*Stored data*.
· · ·
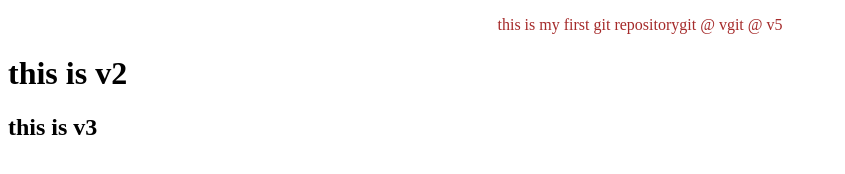
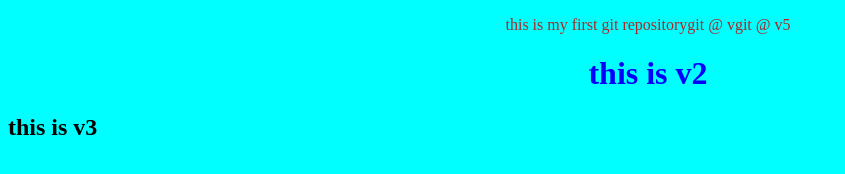
Before and after one commit to Pulak1337/myrepo, a plain HTML site: page index.html in a window 1280 px wide. Shown: the whole page, without its empty margins (0-845 px from the left). Drawn offline with Linux system fonts and the light colour scheme.

Commit message:
for designing

```diff
--- a/index.html
+++ b/index.html
@@ -4,6 +4,7 @@
     <meta charset="UTF-8">
     <meta name="viewport" content="width=device-width, initial-scale=1.0">
     <title>Document</title>
+    <link rel="stylesheet" href="style.css">
 </head>
 <body>
     <div>
--- /dev/null
+++ b/style.css
@@ -0,0 +1,14 @@
+body{
+    width: 100%;
+    height: 100%;
+    background-color: aqua;
+
+}
+h1{
+    color: blue;
+    text-align: center;
+}
+p{
+    color: black;
+    text-align: center;
+}
```
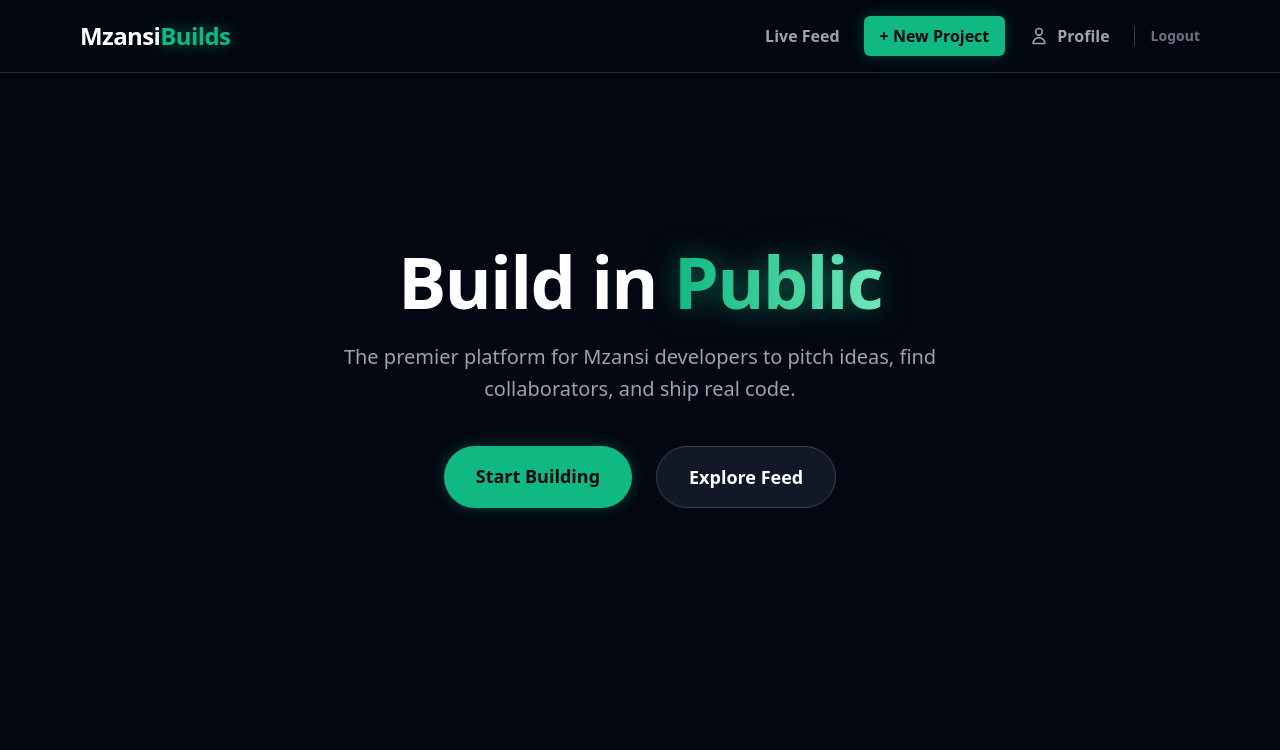
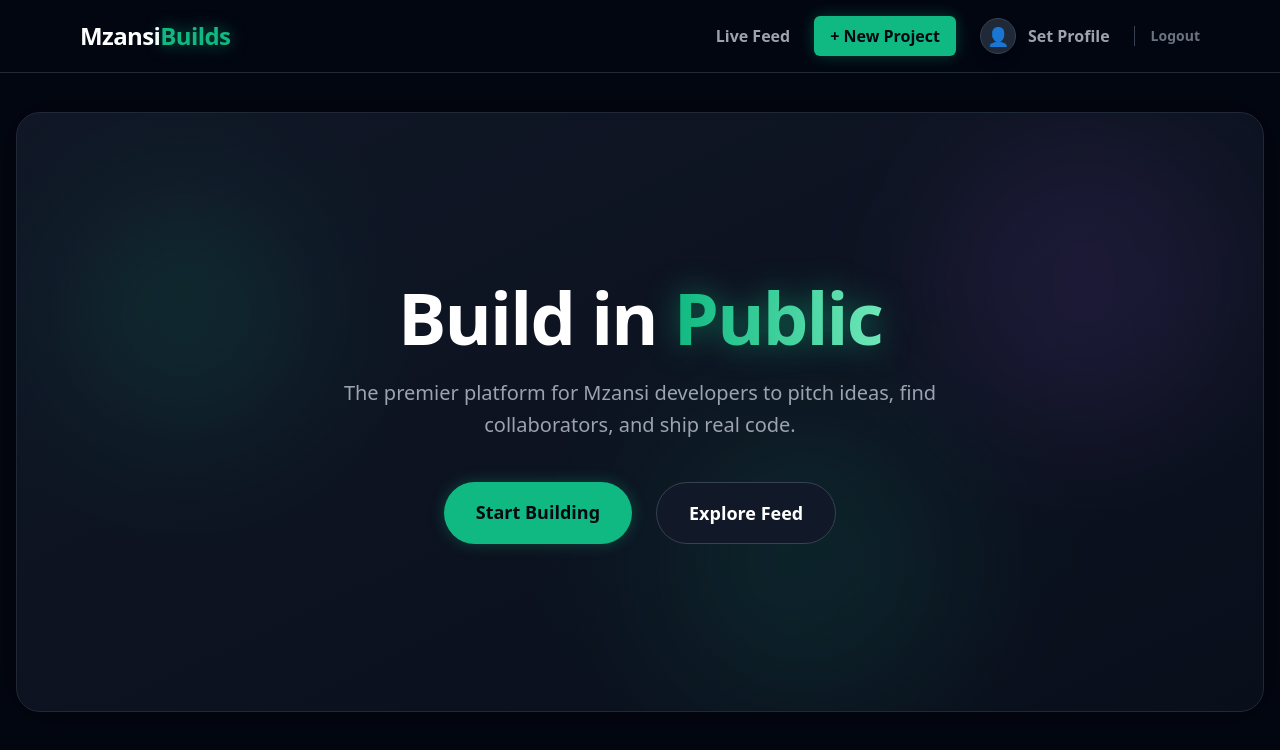
Before and after one commit to Raihan-Mohd/mzansibuilds, a Vue app in the folder frontend/: page / in a window 1280 px wide. Shown: the top 750 px of the page. Built offline with nearby package versions, Linux system fonts and the light colour scheme; no server answers; sample sign-in values are in the browser's storage.

Commit message:
ui: added animated landing page and global navbar avatar

```diff
--- a/frontend/src/App.vue
+++ b/frontend/src/App.vue
@@ -3,13 +3,25 @@ import { ref, onMounted } from 'vue'
 import { RouterLink, RouterView, useRouter } from 'vue-router'
 import { auth } from './firebase'
 import { onAuthStateChanged, signOut } from 'firebase/auth'
+import axios from 'axios'
 
 const router = useRouter()
 const currentUser = ref(null)
+const userProfile = ref(null)
 
 onMounted(() => {
-  onAuthStateChanged(auth, (user) => {
+  onAuthStateChanged(auth, async (user) => {
     currentUser.value = user
+    if (user) {
+      try {
+        const response = await axios.get(`http://localhost:5000/api/users/${user.email}`)
+        userProfile.value = response.data
+      } catch (error) {
+        console.error("Failed to load global profile", error)
+      }
+    } else {
+      userProfile.value = null // Clear it when log out
+    }
   })
 })
 
@@ -37,16 +49,19 @@ const handleLogout = async () => {
           <RouterLink to="/feed" class="text-gray-400 hover:text-white transition-colors">Live Feed</RouterLink>
 
           <template v-if="currentUser">
-            <RouterLink to="/create" class="bg-mzansi-green text-mzansi-dark px-4 py-2 rounded-md hover:bg-emerald-400 shadow-[0_0_15px_rgba(16,185,129,0.3)] transition-all">
+            <RouterLink to="/create" class="bg-mzansi-green text-mzansi-dark px-4 py-2 rounded-md hover:bg-emerald-400 shadow-[0_0_15px_rgba(16,185,129,0.3)] hover:shadow-[0_0_20px_rgba(16,185,129,0.5)] transition-all">
               + New Project
             </RouterLink>
 
-            <RouterLink to="/profile" class="text-gray-400 hover:text-white transition-colors flex items-center gap-2">
-              <svg class="w-5 h-5" fill="none" stroke="currentColor" viewBox="0 0 24 24" xmlns="http://www.w3.org/2000/svg"><path stroke-linecap="round" stroke-linejoin="round" stroke-width="2" d="M16 7a4 4 0 11-8 0 4 4 0 018 0zM12 14a7 7 0 00-7 7h14a7 7 0 00-7-7z"></path></svg>
-              Profile
+            <RouterLink to="/profile" class="flex items-center gap-3 text-gray-400 hover:text-white transition-colors group">
+              <div class="w-9 h-9 rounded-full flex items-center justify-center text-lg transition-transform group-hover:scale-110 shadow-lg border border-gray-700"
+                   :class="userProfile?.avatarClass || 'bg-gray-800'">
+                {{ userProfile?.avatarIcon || '👤' }}
+              </div>
+              <span class="hidden sm:inline font-bold">{{ userProfile?.displayName || 'Set Profile' }}</span>
             </RouterLink>
 
-            <button @click="handleLogout" class="text-sm font-bold text-gray-500 hover:text-red-400 transition-colors ml-4 border-l border-gray-700 pl-4">
+            <button @click="handleLogout" class="text-sm font-bold text-gray-500 hover:text-red-400 transition-colors ml-2 border-l border-gray-700 pl-4">
               Logout
             </button>
           </template>
--- a/frontend/src/assets/main.css
+++ b/frontend/src/assets/main.css
@@ -7,3 +7,36 @@
     @apply bg-mzansi-dark text-gray-200 antialiased selection:bg-mzansi-green selection:text-white;
   }
 }
+
+@keyframes slideUp {
+  0% { opacity: 0; transform: translateY(30px); }
+  100% { opacity: 1; transform: translateY(0); }
+}
+.animate-slide-up {
+  animation: slideUp 0.8s cubic-bezier(0.16, 1, 0.3, 1) forwards;
+}
+
+@keyframes gradientBg {
+  0% { background-position: 0% 50%; }
+  50% { background-position: 100% 50%; }
+  100% { background-position: 0% 50%; }
+}
+.animate-gradient-bg {
+  animation: gradientBg 15s ease infinite;
+}
+
+@keyframes blob {
+  0% { transform: translate(0px, 0px) scale(1); }
+  33% { transform: translate(30px, -50px) scale(1.1); }
+  66% { transform: translate(-20px, 20px) scale(0.9); }
+  100% { transform: translate(0px, 0px) scale(1); }
+}
+.animate-blob {
+  animation: blob 7s infinite;
+}
+.animation-delay-2000 {
+  animation-delay: 2s;
+}
+.animation-delay-4000 {
+  animation-delay: 4s;
+}
--- a/frontend/src/views/HomeView.vue
+++ b/frontend/src/views/HomeView.vue
@@ -1,22 +1,29 @@
 <template>
-  <div class="flex flex-col items-center justify-center min-h-[70vh] text-center px-4">
+  <div class="relative flex flex-col items-center justify-center min-h-[75vh] text-center px-4 overflow-hidden rounded-3xl animate-gradient-bg bg-[length:400%_400%] bg-gradient-to-br from-mzansi-dark via-gray-900 to-mzansi-dark border border-gray-800 shadow-[0_0_50px_rgba(0,0,0,0.5)] mt-4">
 
-    <h1 class="text-5xl md:text-7xl font-extrabold text-white mb-6 tracking-tight">
+    <div class="absolute top-10 left-10 w-72 h-72 bg-mzansi-green/10 rounded-full mix-blend-screen filter blur-3xl animate-blob"></div>
+    <div class="absolute top-10 right-10 w-72 h-72 bg-purple-500/10 rounded-full mix-blend-screen filter blur-3xl animate-blob animation-delay-2000"></div>
+    <div class="absolute -bottom-8 left-1/2 w-72 h-72 bg-emerald-500/10 rounded-full mix-blend-screen filter blur-3xl animate-blob animation-delay-4000"></div>
+
+    <div class="relative z-10 space-y-6">
+
+      <h1 class="text-5xl md:text-7xl font-extrabold text-white tracking-tight animate-slide-up" style="animation-delay: 0.1s; animation-fill-mode: both;">
         Build in <span class="text-transparent bg-clip-text bg-gradient-to-r from-mzansi-green to-emerald-300 drop-shadow-[0_0_15px_rgba(16,185,129,0.5)]">Public</span>
       </h1>
 
-    <p class="text-xl text-gray-400 mb-10 max-w-2xl font-medium leading-relaxed">
+      <p class="text-xl text-gray-400 max-w-2xl font-medium leading-relaxed mx-auto animate-slide-up" style="animation-delay: 0.3s; animation-fill-mode: both;">
         The premier platform for Mzansi developers to pitch ideas, find collaborators, and ship real code.
       </p>
 
-    <div class="flex flex-col sm:flex-row space-y-4 sm:space-y-0 sm:space-x-6">
-      <RouterLink to="/create" class="bg-mzansi-green text-mzansi-dark font-extrabold text-lg px-8 py-4 rounded-full hover:bg-emerald-400 shadow-[0_0_15px_rgba(16,185,129,0.3)] hover:shadow-[0_0_25px_rgba(16,185,129,0.6)] transition-all duration-300">
+      <div class="flex flex-col sm:flex-row justify-center space-y-4 sm:space-y-0 sm:space-x-6 pt-4 animate-slide-up" style="animation-delay: 0.5s; animation-fill-mode: both;">
+        <RouterLink to="/create" class="bg-mzansi-green text-mzansi-dark font-extrabold text-lg px-8 py-4 rounded-full hover:bg-emerald-400 shadow-[0_0_15px_rgba(16,185,129,0.3)] hover:shadow-[0_0_25px_rgba(16,185,129,0.6)] transition-all duration-300 hover:-translate-y-1">
           Start Building
         </RouterLink>
-      <RouterLink to="/feed" class="bg-mzansi-card border border-gray-700 text-white font-bold text-lg px-8 py-4 rounded-full hover:border-mzansi-green hover:bg-gray-800 transition-all duration-300">
+        <RouterLink to="/feed" class="bg-mzansi-card border border-gray-700 text-white font-bold text-lg px-8 py-4 rounded-full hover:border-mzansi-green hover:bg-gray-800 transition-all duration-300 hover:-translate-y-1">
           Explore Feed
         </RouterLink>
       </div>
 
     </div>
+  </div>
 </template>
```
Lines whose indentation alone changed are shown as unchanged.
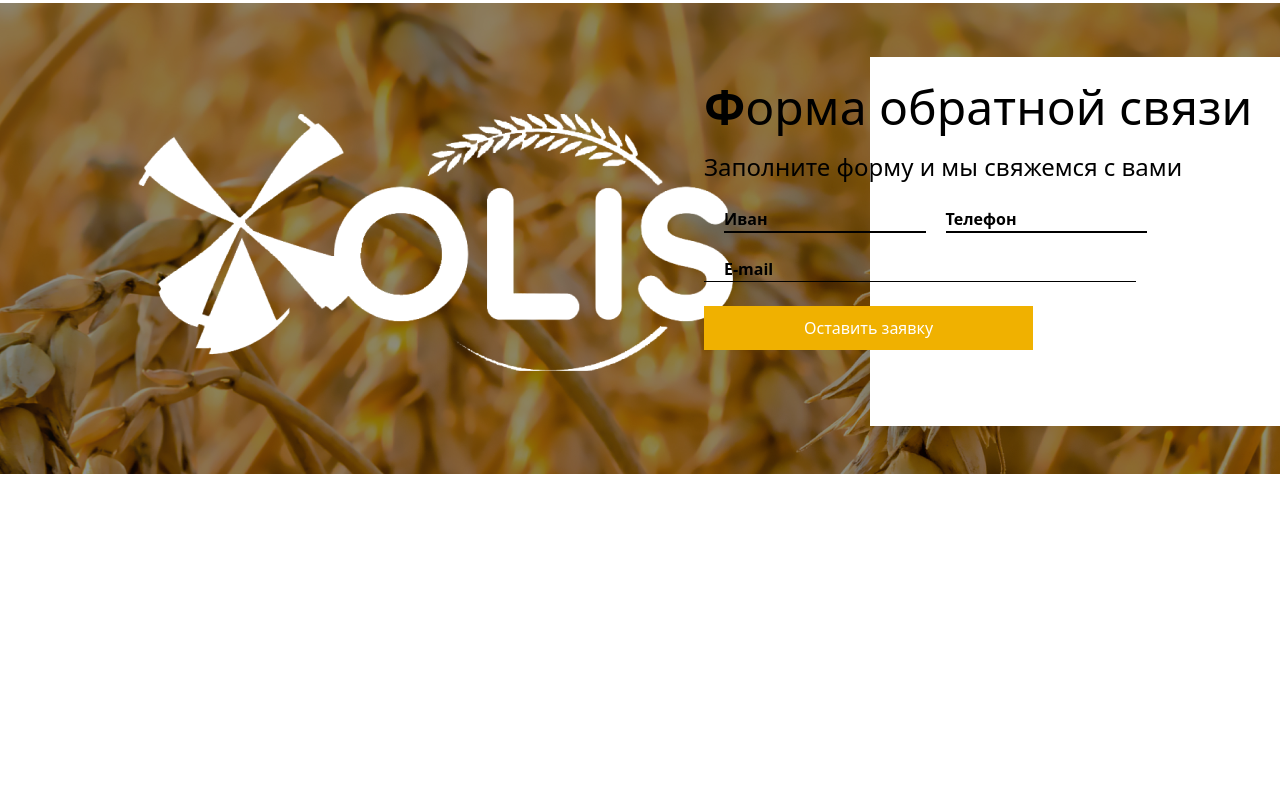
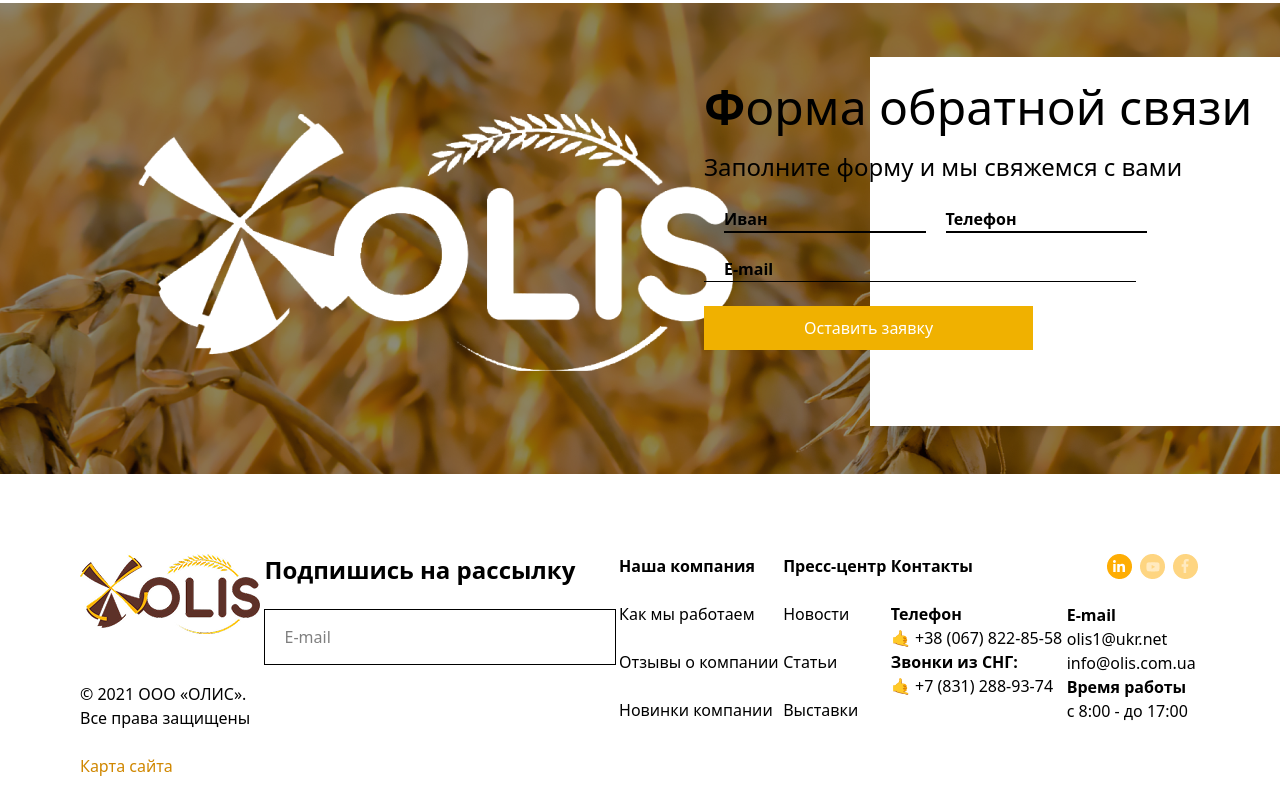
Before and after one commit to assudays7/GIT_COMMAND_ALL, a website: page src/mahdi/mahdi.html in a window 1280 px wide. Shown: the part 3972-4782 px from the top of the page. Before the commit the page ends 4526 px from the top, so only its background shows below. Drawn offline with nearby package versions, Linux system fonts and the light colour scheme; files that its build step writes are made by us from their sources.

Commit message:
section4

```diff
--- a/src/mahdi/mahdi.html
+++ b/src/mahdi/mahdi.html
@@ -140,5 +140,49 @@
         </div>
     </div>
 
+
+    <div class="mb-10 flex-wrap justify-between px-20 md:flex">
+        <div>
+            <img src="./img/Слой 0 2.png" alt=""><br><br>
+            <p>© 2021 ООО «ОЛИС». <br> Все права защищены</p><br>
+            <p class="text-yellow-600">Карта сайта</p>
+        </div><br><br>
+        <div>
+            <b class="text-2xl">Подпишись на рассылку</b><br><br>
+            <input class="outline-1 px-[20px] py-[15px] w-[350px]" type="text" placeholder="E-mail">
+        </div><br><br>
+        <div>
+            <b>Наша компания</b><br><br>
+            <p>Как мы работаем</p><br>
+            <p>Отзывы о компании</p><br>
+            <p>Новинки компании</p><br>
+        </div><br><br>
+        <div>
+            <b>Пресс-центр</b><br><br>
+            <p>Новости</p><br>
+            <p>Статьи</p><br>
+            <p>Выставки</p><br>
+        </div><br><br>
+        <div>
+            <b>Контакты</b><br><br>
+            <b>Телефон</b>
+            <p>🤙 +38 (067) 822-85-58</p>
+            <b>Звонки из СНГ:</b>
+            <p>🤙 +7 (831) 288-93-74</p>
+        </div><br><br>
+        <div>
+            <div class="flex gap-2 ml-10">
+                <img src="./img/Group 59.png" alt="">
+                <img src="./img/Group 60.png" alt="">
+                <img src="./img/Group 61.png" alt="">
+            </div><br>
+            <b>E-mail</b>
+            <p>olis1@ukr.net</p>
+            <p>info@olis.com.ua</p>
+            <b>Время работы</b>
+            <p>с 8:00 - до 17:00</p>
+        </div><br><br>
+    </div>
+
 </body>
 </html>
```
Also changed, not shown: src/mahdi/img/Group 59.png (added), src/mahdi/img/Group 60.png (added), src/mahdi/img/Group 61.png (added), src/mahdi/img/Слой 0 2.png (added).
· · ·
Using the entries above, return each line that includes the word "onAuthStateChanged".

*TASK OUTPUT*.
 import { onAuthStateChanged, signOut } from 'firebase/auth'
-  onAuthStateChanged(auth, (user) => {
+  onAuthStateChanged(auth, async (user) => {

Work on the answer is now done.